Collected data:
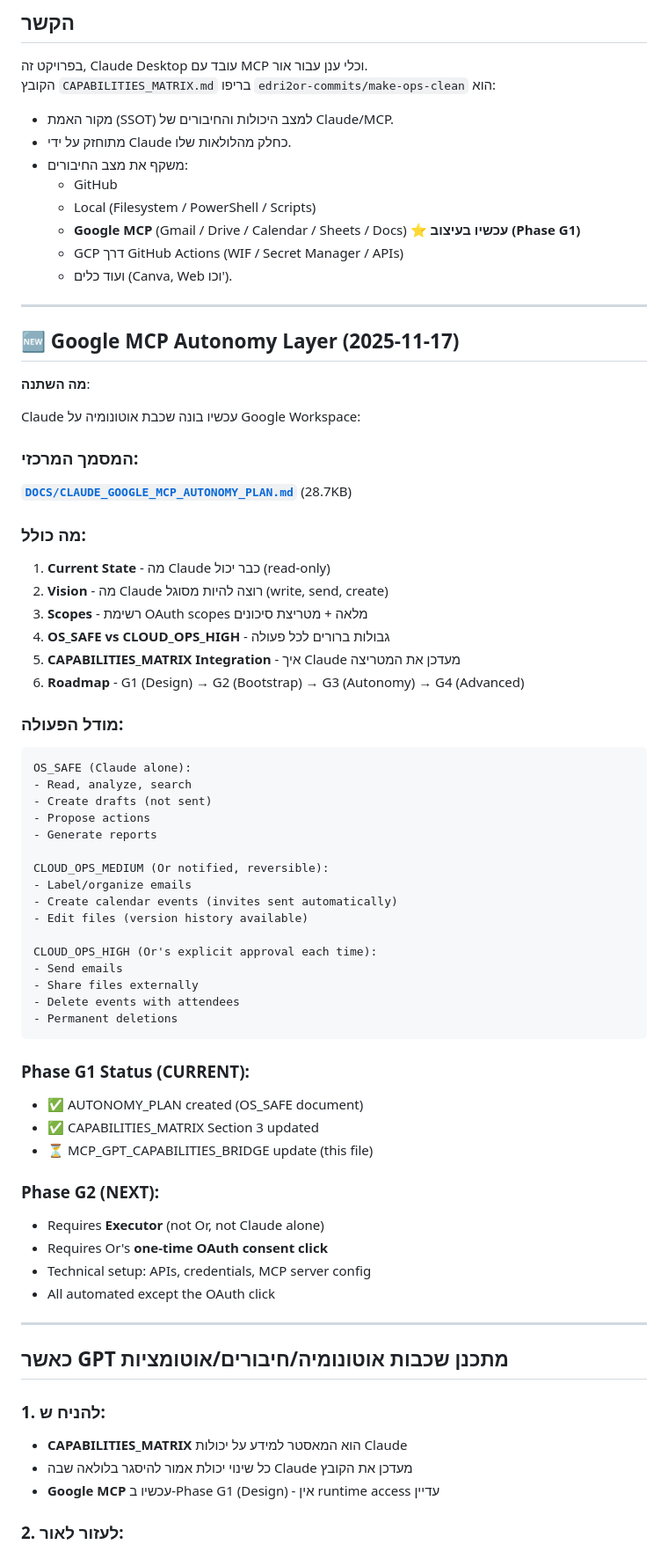
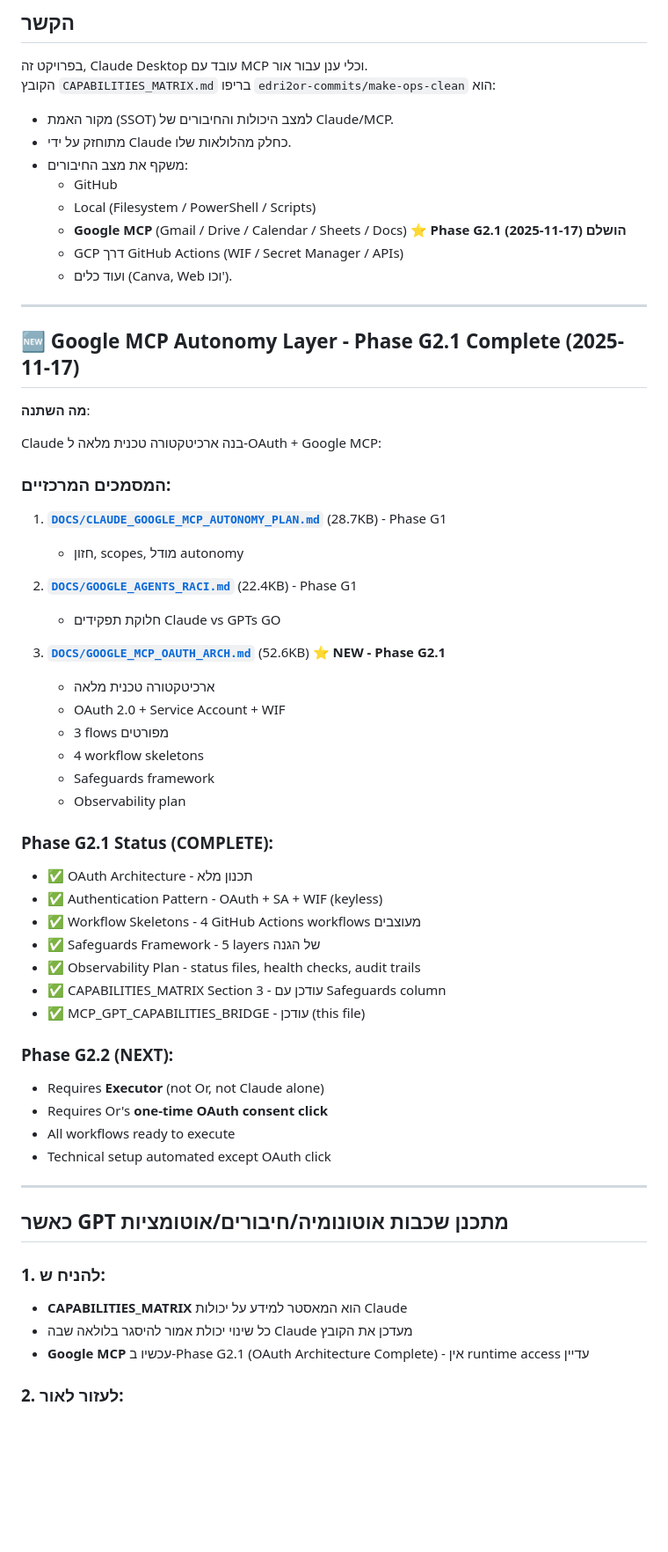
Before and after one commit to edri2or-commits/make-ops-clean, a Markdown page: MCP_GPT_CAPABILITIES_BRIDGE.md, the part around one of its changes. Shown at 88% size. Drawn GitHub-style; blank space fills up the shorter version.

Commit message:
Phase G2.1: Update MCP_GPT_CAPABILITIES_BRIDGE with OAuth Architecture & Safeguards guidance (v2.0)

````diff
--- a/MCP_GPT_CAPABILITIES_BRIDGE.md
+++ b/MCP_GPT_CAPABILITIES_BRIDGE.md
@@ -10,59 +10,48 @@
 - משקף את מצב החיבורים:
   - GitHub
   - Local (Filesystem / PowerShell / Scripts)
-  - **Google MCP** (Gmail / Drive / Calendar / Sheets / Docs) ⭐ **עכשיו בעיצוב (Phase G1)**
+  - **Google MCP** (Gmail / Drive / Calendar / Sheets / Docs) ⭐ **Phase G2.1 הושלם (2025-11-17)**
   - GCP דרך GitHub Actions (WIF / Secret Manager / APIs)
   - ועוד כלים (Canva, Web וכו').
 
 ---
 
-## 🆕 Google MCP Autonomy Layer (2025-11-17)
+## 🆕 Google MCP Autonomy Layer - Phase G2.1 Complete (2025-11-17)
 
 **מה השתנה**:
 
-Claude עכשיו בונה שכבת אוטונומיה על Google Workspace:
+Claude בנה ארכיטקטורה טכנית מלאה ל-OAuth + Google MCP:
 
-### המסמך המרכזי:
-**[`DOCS/CLAUDE_GOOGLE_MCP_AUTONOMY_PLAN.md`](DOCS/CLAUDE_GOOGLE_MCP_AUTONOMY_PLAN.md)** (28.7KB)
+### המסמכים המרכזיים:
 
-### מה כולל:
-1. **Current State** - מה Claude כבר יכול (read-only)
-2. **Vision** - מה Claude רוצה להיות מסוגל (write, send, create)
-3. **Scopes** - רשימת OAuth scopes מלאה + מטריצת סיכונים
-4. **OS_SAFE vs CLOUD_OPS_HIGH** - גבולות ברורים לכל פעולה
-5. **CAPABILITIES_MATRIX Integration** - איך Claude מעדכן את המטריצה
-6. **Roadmap** - G1 (Design) → G2 (Bootstrap) → G3 (Autonomy) → G4 (Advanced)
+1. **[`DOCS/CLAUDE_GOOGLE_MCP_AUTONOMY_PLAN.md`](DOCS/CLAUDE_GOOGLE_MCP_AUTONOMY_PLAN.md)** (28.7KB) - Phase G1
+   - חזון, scopes, מודל autonomy
 
-### מודל הפעולה:
-```
-OS_SAFE (Claude alone):
-- Read, analyze, search
-- Create drafts (not sent)
-- Propose actions
-- Generate reports
+2. **[`DOCS/GOOGLE_AGENTS_RACI.md`](DOCS/GOOGLE_AGENTS_RACI.md)** (22.4KB) - Phase G1
+   - חלוקת תפקידים Claude vs GPTs GO
 
-CLOUD_OPS_MEDIUM (Or notified, reversible):
-- Label/organize emails
-- Create calendar events (invites sent automatically)
-- Edit files (version history available)
+3. **[`DOCS/GOOGLE_MCP_OAUTH_ARCH.md`](DOCS/GOOGLE_MCP_OAUTH_ARCH.md)** (52.6KB) ⭐ **NEW - Phase G2.1**
+   - ארכיטקטורה טכנית מלאה
+   - OAuth 2.0 + Service Account + WIF
+   - 3 flows מפורטים
+   - 4 workflow skeletons
+   - Safeguards framework
+   - Observability plan
 
-CLOUD_OPS_HIGH (Or's explicit approval each time):
-- Send emails
-- Share files externally
-- Delete events with attendees
-- Permanent deletions
-```
+### Phase G2.1 Status (COMPLETE):
+- ✅ OAuth Architecture - תכנון מלא
+- ✅ Authentication Pattern - OAuth + SA + WIF (keyless)
+- ✅ Workflow Skeletons - 4 GitHub Actions workflows מעוצבים
+- ✅ Safeguards Framework - 5 layers של הגנה
+- ✅ Observability Plan - status files, health checks, audit trails
+- ✅ CAPABILITIES_MATRIX Section 3 - עודכן עם Safeguards column
+- ✅ MCP_GPT_CAPABILITIES_BRIDGE - עודכן (this file)
 
-### Phase G1 Status (CURRENT):
-- ✅ AUTONOMY_PLAN created (OS_SAFE document)
-- ✅ CAPABILITIES_MATRIX Section 3 updated
-- ⏳ MCP_GPT_CAPABILITIES_BRIDGE update (this file)
-
-### Phase G2 (NEXT):
+### Phase G2.2 (NEXT):
 - Requires **Executor** (not Or, not Claude alone)
 - Requires Or's **one-time OAuth consent click**
-- Technical setup: APIs, credentials, MCP server config
-- All automated except the OAuth click
+- All workflows ready to execute
+- Technical setup automated except OAuth click
 
 ---
 
@@ -71,7 +60,7 @@ CLOUD_OPS_HIGH (Or's explicit approval each time):
 ### 1. להניח ש:
 - **CAPABILITIES_MATRIX** הוא המאסטר למידע על יכולות Claude
 - כל שינוי יכולת אמור להיסגר בלולאה שבה Claude מעדכן את הקובץ
-- **Google MCP** עכשיו ב-Phase G1 (Design) - אין runtime access עדיין
+- **Google MCP** עכשיו ב-Phase G2.1 (OAuth Architecture Complete) - אין runtime access עדיין
 
 ### 2. לעזור לאור:
 - לבחור "מנות" (חיבורים קטנים) לחיזוק יכולות
````
Also changed, not shown: other parts of MCP_GPT_CAPABILITIES_BRIDGE.md (+231 -15 lines).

◆ What to work on ◆
Hand back the data above exactly, leaving out all pictures.

◆ Exercise answer ◆
Before and after one commit to edri2or-commits/make-ops-clean, a Markdown page: MCP_GPT_CAPABILITIES_BRIDGE.md, the part around one of its changes. Shown at 88% size. Drawn GitHub-style; blank space fills up the shorter version.

Commit message:
Phase G2.1: Update MCP_GPT_CAPABILITIES_BRIDGE with OAuth Architecture & Safeguards guidance (v2.0)

````diff
--- a/MCP_GPT_CAPABILITIES_BRIDGE.md
+++ b/MCP_GPT_CAPABILITIES_BRIDGE.md
@@ -10,59 +10,48 @@
 - משקף את מצב החיבורים:
   - GitHub
   - Local (Filesystem / PowerShell / Scripts)
-  - **Google MCP** (Gmail / Drive / Calendar / Sheets / Docs) ⭐ **עכשיו בעיצוב (Phase G1)**
+  - **Google MCP** (Gmail / Drive / Calendar / Sheets / Docs) ⭐ **Phase G2.1 הושלם (2025-11-17)**
   - GCP דרך GitHub Actions (WIF / Secret Manager / APIs)
   - ועוד כלים (Canva, Web וכו').
 
 ---
 
-## 🆕 Google MCP Autonomy Layer (2025-11-17)
+## 🆕 Google MCP Autonomy Layer - Phase G2.1 Complete (2025-11-17)
 
 **מה השתנה**:
 
-Claude עכשיו בונה שכבת אוטונומיה על Google Workspace:
+Claude בנה ארכיטקטורה טכנית מלאה ל-OAuth + Google MCP:
 
-### המסמך המרכזי:
-**[`DOCS/CLAUDE_GOOGLE_MCP_AUTONOMY_PLAN.md`](DOCS/CLAUDE_GOOGLE_MCP_AUTONOMY_PLAN.md)** (28.7KB)
+### המסמכים המרכזיים:
 
-### מה כולל:
-1. **Current State** - מה Claude כבר יכול (read-only)
-2. **Vision** - מה Claude רוצה להיות מסוגל (write, send, create)
-3. **Scopes** - רשימת OAuth scopes מלאה + מטריצת סיכונים
-4. **OS_SAFE vs CLOUD_OPS_HIGH** - גבולות ברורים לכל פעולה
-5. **CAPABILITIES_MATRIX Integration** - איך Claude מעדכן את המטריצה
-6. **Roadmap** - G1 (Design) → G2 (Bootstrap) → G3 (Autonomy) → G4 (Advanced)
+1. **[`DOCS/CLAUDE_GOOGLE_MCP_AUTONOMY_PLAN.md`](DOCS/CLAUDE_GOOGLE_MCP_AUTONOMY_PLAN.md)** (28.7KB) - Phase G1
+   - חזון, scopes, מודל autonomy
 
-### מודל הפעולה:
-```
-OS_SAFE (Claude alone):
-- Read, analyze, search
-- Create drafts (not sent)
-- Propose actions
-- Generate reports
+2. **[`DOCS/GOOGLE_AGENTS_RACI.md`](DOCS/GOOGLE_AGENTS_RACI.md)** (22.4KB) - Phase G1
+   - חלוקת תפקידים Claude vs GPTs GO
 
-CLOUD_OPS_MEDIUM (Or notified, reversible):
-- Label/organize emails
-- Create calendar events (invites sent automatically)
-- Edit files (version history available)
+3. **[`DOCS/GOOGLE_MCP_OAUTH_ARCH.md`](DOCS/GOOGLE_MCP_OAUTH_ARCH.md)** (52.6KB) ⭐ **NEW - Phase G2.1**
+   - ארכיטקטורה טכנית מלאה
+   - OAuth 2.0 + Service Account + WIF
+   - 3 flows מפורטים
+   - 4 workflow skeletons
+   - Safeguards framework
+   - Observability plan
 
-CLOUD_OPS_HIGH (Or's explicit approval each time):
-- Send emails
-- Share files externally
-- Delete events with attendees
-- Permanent deletions
-```
+### Phase G2.1 Status (COMPLETE):
+- ✅ OAuth Architecture - תכנון מלא
+- ✅ Authentication Pattern - OAuth + SA + WIF (keyless)
+- ✅ Workflow Skeletons - 4 GitHub Actions workflows מעוצבים
+- ✅ Safeguards Framework - 5 layers של הגנה
+- ✅ Observability Plan - status files, health checks, audit trails
+- ✅ CAPABILITIES_MATRIX Section 3 - עודכן עם Safeguards column
+- ✅ MCP_GPT_CAPABILITIES_BRIDGE - עודכן (this file)
 
-### Phase G1 Status (CURRENT):
-- ✅ AUTONOMY_PLAN created (OS_SAFE document)
-- ✅ CAPABILITIES_MATRIX Section 3 updated
-- ⏳ MCP_GPT_CAPABILITIES_BRIDGE update (this file)
-
-### Phase G2 (NEXT):
+### Phase G2.2 (NEXT):
 - Requires **Executor** (not Or, not Claude alone)
 - Requires Or's **one-time OAuth consent click**
-- Technical setup: APIs, credentials, MCP server config
-- All automated except the OAuth click
+- All workflows ready to execute
+- Technical setup automated except OAuth click
 
 ---
 
@@ -71,7 +60,7 @@ CLOUD_OPS_HIGH (Or's explicit approval each time):
 ### 1. להניח ש:
 - **CAPABILITIES_MATRIX** הוא המאסטר למידע על יכולות Claude
 - כל שינוי יכולת אמור להיסגר בלולאה שבה Claude מעדכן את הקובץ
-- **Google MCP** עכשיו ב-Phase G1 (Design) - אין runtime access עדיין
+- **Google MCP** עכשיו ב-Phase G2.1 (OAuth Architecture Complete) - אין runtime access עדיין
 
 ### 2. לעזור לאור:
 - לבחור "מנות" (חיבורים קטנים) לחיזוק יכולות
````
Also changed, not shown: other parts of MCP_GPT_CAPABILITIES_BRIDGE.md (+231 -15 lines).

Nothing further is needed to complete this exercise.